    How do the motors move the arm – is there a gearbox, or is it done by pulleys with rubber bands?

  3. Btw., I just saw a video of an operational one on youtube. Man, it can even show some “emotions” – it’s so cool!!! :-)
    Really amazing to think they could make something like that in 1982.

  4. Great, isn’t it? On one of the websites it also says that they’ve used DC motors on the final version which enabled these smooth movements.

    I could disconnect the motors and test them individually, but I think it would be smarter to debug the code and see if we can find a test mode or just simple commands to turn the arm in each direction without any external input.

    I’ve just made this drawing for you and uploaded it to Flickr:

    (original: http://www.flickr.com/photos/kikus/6313121890/in/photostream)

    Shows the arm of the robot and how the motors work. All wires are fixed to a PCB next to the bottom motor.

  5. Not sure if that PCB has a test mode. It doesn’t necessarily need to have one. In 1982, when memory was still expensive, they might just have saved on adding a test routine.

    If you have dismantled, cleaned and tested the arm, then it should probably work. You can check later if it only has one bug, like a single motor not working or moving only in one direction. If it functions, then it’s probably something with the board.

    So you are searching for some documentation for it right now. I guess without it, you’ll be stuck (though it seems to be a relatively simple layout). Things that often break down with time are condensators (drying out), and PROM-chips.

    I once read an article about the restoration of an old 1979 PCB, where the guy unsoldered and removed all the old ROM-chips; he then soldered sockets in their place for future ease-of-replacement. After that, he “uploaded” the old software onto new chips, and installed those.
    Unfortunately I can’t find the link anymore (it’s been some years ago anyway). But for this sort of thing you definitely need to be some kind of a micro-geek. I myself couldn’t do something like that.
    Are you in contact with those “fundis” in Germany that you mentioned? Even if they “hate” this machine, perhaps they can give you some advice about it. They would also be the ones who could perhaps find you the required docs.
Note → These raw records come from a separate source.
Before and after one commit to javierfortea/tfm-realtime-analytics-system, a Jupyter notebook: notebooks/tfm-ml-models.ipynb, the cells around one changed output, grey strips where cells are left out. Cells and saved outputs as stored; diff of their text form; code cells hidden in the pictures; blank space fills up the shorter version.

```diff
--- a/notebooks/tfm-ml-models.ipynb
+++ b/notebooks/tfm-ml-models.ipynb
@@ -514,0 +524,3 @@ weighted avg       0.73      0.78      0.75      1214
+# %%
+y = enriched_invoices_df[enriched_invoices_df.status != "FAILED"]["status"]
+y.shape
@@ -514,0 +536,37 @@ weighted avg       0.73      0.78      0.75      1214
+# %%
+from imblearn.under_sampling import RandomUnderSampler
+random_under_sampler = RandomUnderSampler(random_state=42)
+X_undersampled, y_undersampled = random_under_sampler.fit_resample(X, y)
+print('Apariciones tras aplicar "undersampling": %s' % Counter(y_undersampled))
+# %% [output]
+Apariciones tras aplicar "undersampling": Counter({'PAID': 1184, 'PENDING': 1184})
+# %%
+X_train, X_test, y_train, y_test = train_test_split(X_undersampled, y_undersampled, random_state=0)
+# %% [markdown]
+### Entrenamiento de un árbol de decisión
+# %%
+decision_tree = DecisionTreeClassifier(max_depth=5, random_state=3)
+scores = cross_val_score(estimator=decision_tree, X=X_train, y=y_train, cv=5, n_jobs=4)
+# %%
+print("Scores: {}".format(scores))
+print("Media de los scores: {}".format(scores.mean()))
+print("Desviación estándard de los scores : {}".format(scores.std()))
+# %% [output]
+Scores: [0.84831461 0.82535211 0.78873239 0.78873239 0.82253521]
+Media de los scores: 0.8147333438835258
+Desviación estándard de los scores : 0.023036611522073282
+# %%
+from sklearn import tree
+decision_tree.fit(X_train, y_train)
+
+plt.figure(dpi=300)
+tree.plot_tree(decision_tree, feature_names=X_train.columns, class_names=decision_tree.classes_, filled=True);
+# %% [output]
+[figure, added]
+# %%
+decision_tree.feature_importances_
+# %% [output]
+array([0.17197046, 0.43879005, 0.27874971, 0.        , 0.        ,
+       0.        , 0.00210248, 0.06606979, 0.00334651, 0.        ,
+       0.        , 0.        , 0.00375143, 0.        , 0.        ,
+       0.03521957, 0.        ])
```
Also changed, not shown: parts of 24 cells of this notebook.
  6. Ebay item no. 180756179246

    Check this out. I guess it would be quite a good deal if you managed to fix up this machine. ;-)

  7. My father owned two of them in the 80′ and I loved them as a kid – unfortunately they had been stolen when they once broke into his house. I also had to repair them from time to time so I would love to have one again (unfortunately missed the latest auction).
    Do you have any success with fixing it in the meantime or what is the current status?
    I might also be able to assist if necessary…

  8. Thx for all the feedback!

    I’ve meanwhile returned this to the owner and introduced him to the fine folks of hackerspace-ffm.de, a local DIY group.
    The machine currently has a very random behavior, as is makes a lot of noise and randomly turns the arm around. It has at least two problems:
    1. the front part behind the “elbow” of the arm doesn’t move up or down
    2. there’s something wrong with the parts on the PCB or maybe also a sensor that doesn’t return signals.

    On the pcb, it could be the older RAM modules or electronic capacitors. We already used an alternative power supply, but it’s still the same. Also, we measured ~5v on pin11 of the Z80 CPU, so voltage regulation may be ok after all (the power supply is AC).

    I won’t be in the area for some month now, but it will be interesting if they can fix it. I will keep you updated on this. It’s a lovely machine with emotions, which makes it so interesting.